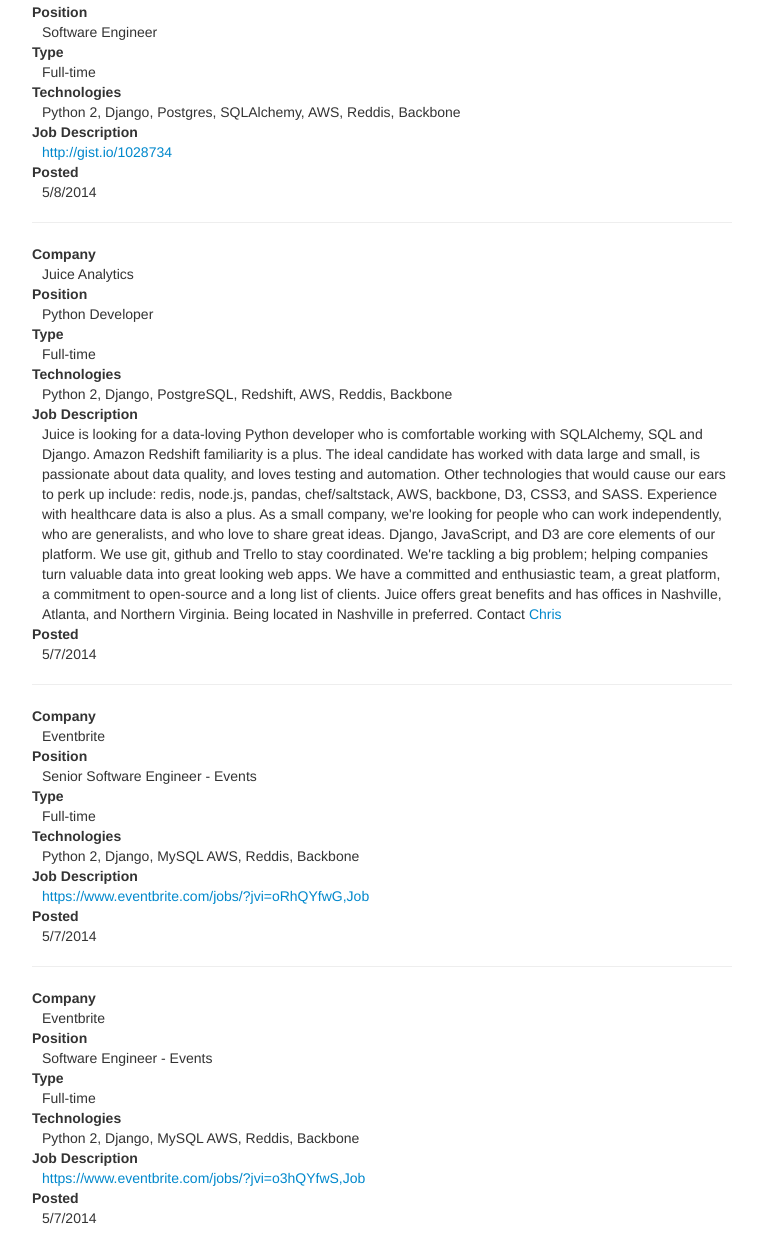
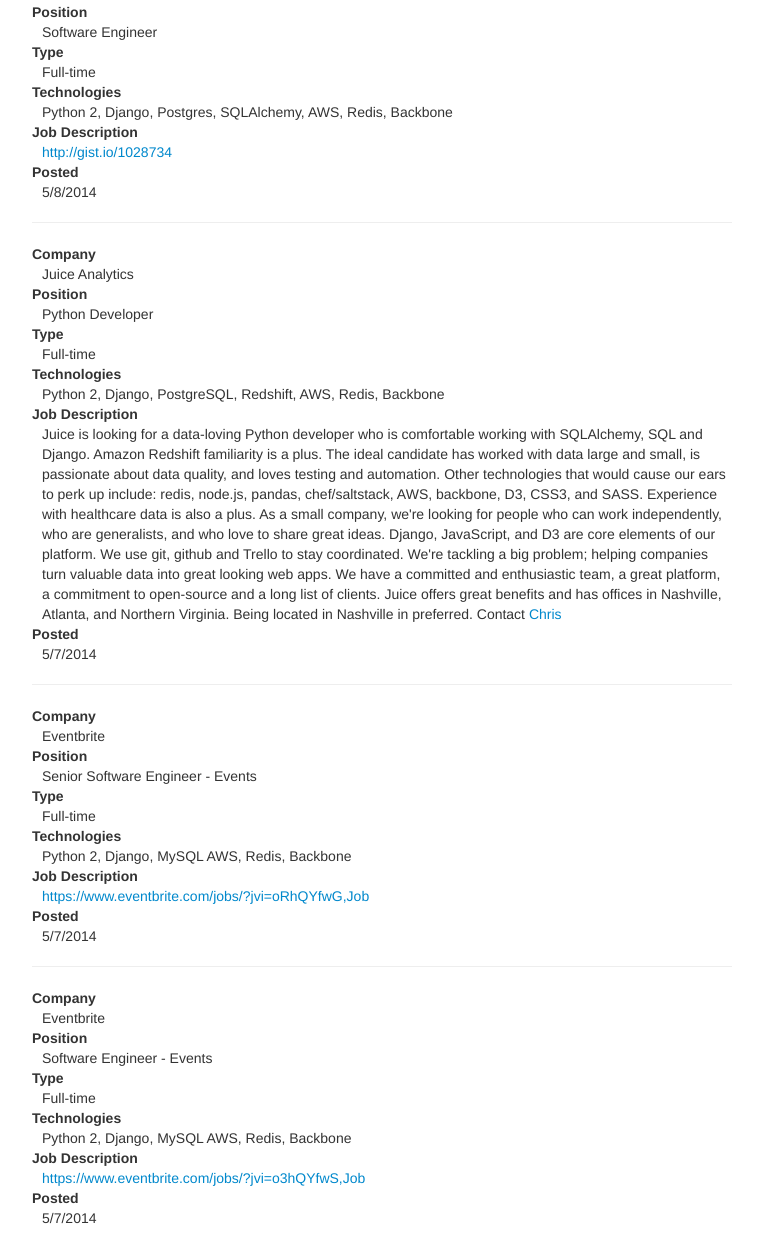
Before and after one commit to pynashorg/pynashorg.github.com, a Jekyll site: the page built from jobs.html, in a window 1280 px wide. Shown: the part 344-1578 px from the top of the page, without its empty margins (258-1016 px from the left). Built offline with Jekyll 4.4.1, drawn with Linux system fonts in a browser that asks for light colours; nearby versions of some CDN libraries; library files that are not in the unit come from our copies.

Commit message:
fixing spelling of redis

```diff
--- a/jobs.html
+++ b/jobs.html
@@ -20,7 +20,7 @@
     <dt>Type</dt>
     <dd>Full-time</dd>
     <dt>Technologies</dt>
-    <dd>Python 2, Django, Postgres, SQLAlchemy, AWS, Reddis, Backbone</dd>
+    <dd>Python 2, Django, Postgres, SQLAlchemy, AWS, Redis, Backbone</dd>
     <dt>Job Description</dt>
     <dd><a href="http://gist.io/1028734">http://gist.io/1028734</a></dd>
     <dt>Posted</dt>
@@ -35,7 +35,7 @@
     <dt>Type</dt>
     <dd>Full-time</dd>
     <dt>Technologies</dt>
-    <dd>Python 2, Django, PostgreSQL, Redshift,  AWS, Reddis, Backbone</dd>
+    <dd>Python 2, Django, PostgreSQL, Redshift,  AWS, Redis, Backbone</dd>
     <dt>Job Description</dt>
     <dd>Juice is looking for a data-loving Python developer who is comfortable working with SQLAlchemy, SQL and Django.  Amazon Redshift familiarity is a plus. The ideal candidate has worked with data large and small, is passionate about data quality, and loves testing and automation.
 
@@ -59,7 +59,7 @@
     <dt>Type</dt>
     <dd>Full-time</dd>
     <dt>Technologies</dt>
-    <dd>Python 2, Django, MySQL AWS, Reddis, Backbone</dd>
+    <dd>Python 2, Django, MySQL AWS, Redis, Backbone</dd>
     <dt>Job Description</dt>
     <dd><a href="https://www.eventbrite.com/jobs/?jvi=oRhQYfwG,Job">https://www.eventbrite.com/jobs/?jvi=oRhQYfwG,Job</a></dd>
     <dt>Posted</dt>
@@ -74,7 +74,7 @@
     <dt>Type</dt>
     <dd>Full-time</dd>
     <dt>Technologies</dt>
-    <dd>Python 2, Django, MySQL AWS, Reddis, Backbone</dd>
+    <dd>Python 2, Django, MySQL AWS, Redis, Backbone</dd>
     <dt>Job Description</dt>
     <dd><a href="https://www.eventbrite.com/jobs/?jvi=o3hQYfwS,Job">https://www.eventbrite.com/jobs/?jvi=o3hQYfwS,Job</a></dd>
     <dt>Posted</dt>
```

#####

## Assigned task
Omitting the pictures, repeat all entries exactly.

## Task solution
Before and after one commit to pynashorg/pynashorg.github.com, a Jekyll site: the page built from jobs.html, in a window 1280 px wide. Shown: the part 344-1578 px from the top of the page, without its empty margins (258-1016 px from the left). Built offline with Jekyll 4.4.1, drawn with Linux system fonts in a browser that asks for light colours; nearby versions of some CDN libraries; library files that are not in the unit come from our copies.

Commit message:
fixing spelling of redis

```diff
--- a/jobs.html
+++ b/jobs.html
@@ -20,7 +20,7 @@
     <dt>Type</dt>
     <dd>Full-time</dd>
     <dt>Technologies</dt>
-    <dd>Python 2, Django, Postgres, SQLAlchemy, AWS, Reddis, Backbone</dd>
+    <dd>Python 2, Django, Postgres, SQLAlchemy, AWS, Redis, Backbone</dd>
     <dt>Job Description</dt>
     <dd><a href="http://gist.io/1028734">http://gist.io/1028734</a></dd>
     <dt>Posted</dt>
@@ -35,7 +35,7 @@
     <dt>Type</dt>
     <dd>Full-time</dd>
     <dt>Technologies</dt>
-    <dd>Python 2, Django, PostgreSQL, Redshift,  AWS, Reddis, Backbone</dd>
+    <dd>Python 2, Django, PostgreSQL, Redshift,  AWS, Redis, Backbone</dd>
     <dt>Job Description</dt>
     <dd>Juice is looking for a data-loving Python developer who is comfortable working with SQLAlchemy, SQL and Django.  Amazon Redshift familiarity is a plus. The ideal candidate has worked with data large and small, is passionate about data quality, and loves testing and automation.
 
@@ -59,7 +59,7 @@
     <dt>Type</dt>
     <dd>Full-time</dd>
     <dt>Technologies</dt>
-    <dd>Python 2, Django, MySQL AWS, Reddis, Backbone</dd>
+    <dd>Python 2, Django, MySQL AWS, Redis, Backbone</dd>
     <dt>Job Description</dt>
     <dd><a href="https://www.eventbrite.com/jobs/?jvi=oRhQYfwG,Job">https://www.eventbrite.com/jobs/?jvi=oRhQYfwG,Job</a></dd>
     <dt>Posted</dt>
@@ -74,7 +74,7 @@
     <dt>Type</dt>
     <dd>Full-time</dd>
     <dt>Technologies</dt>
-    <dd>Python 2, Django, MySQL AWS, Reddis, Backbone</dd>
+    <dd>Python 2, Django, MySQL AWS, Redis, Backbone</dd>
     <dt>Job Description</dt>
     <dd><a href="https://www.eventbrite.com/jobs/?jvi=o3hQYfwS,Job">https://www.eventbrite.com/jobs/?jvi=o3hQYfwS,Job</a></dd>
     <dt>Posted</dt>
```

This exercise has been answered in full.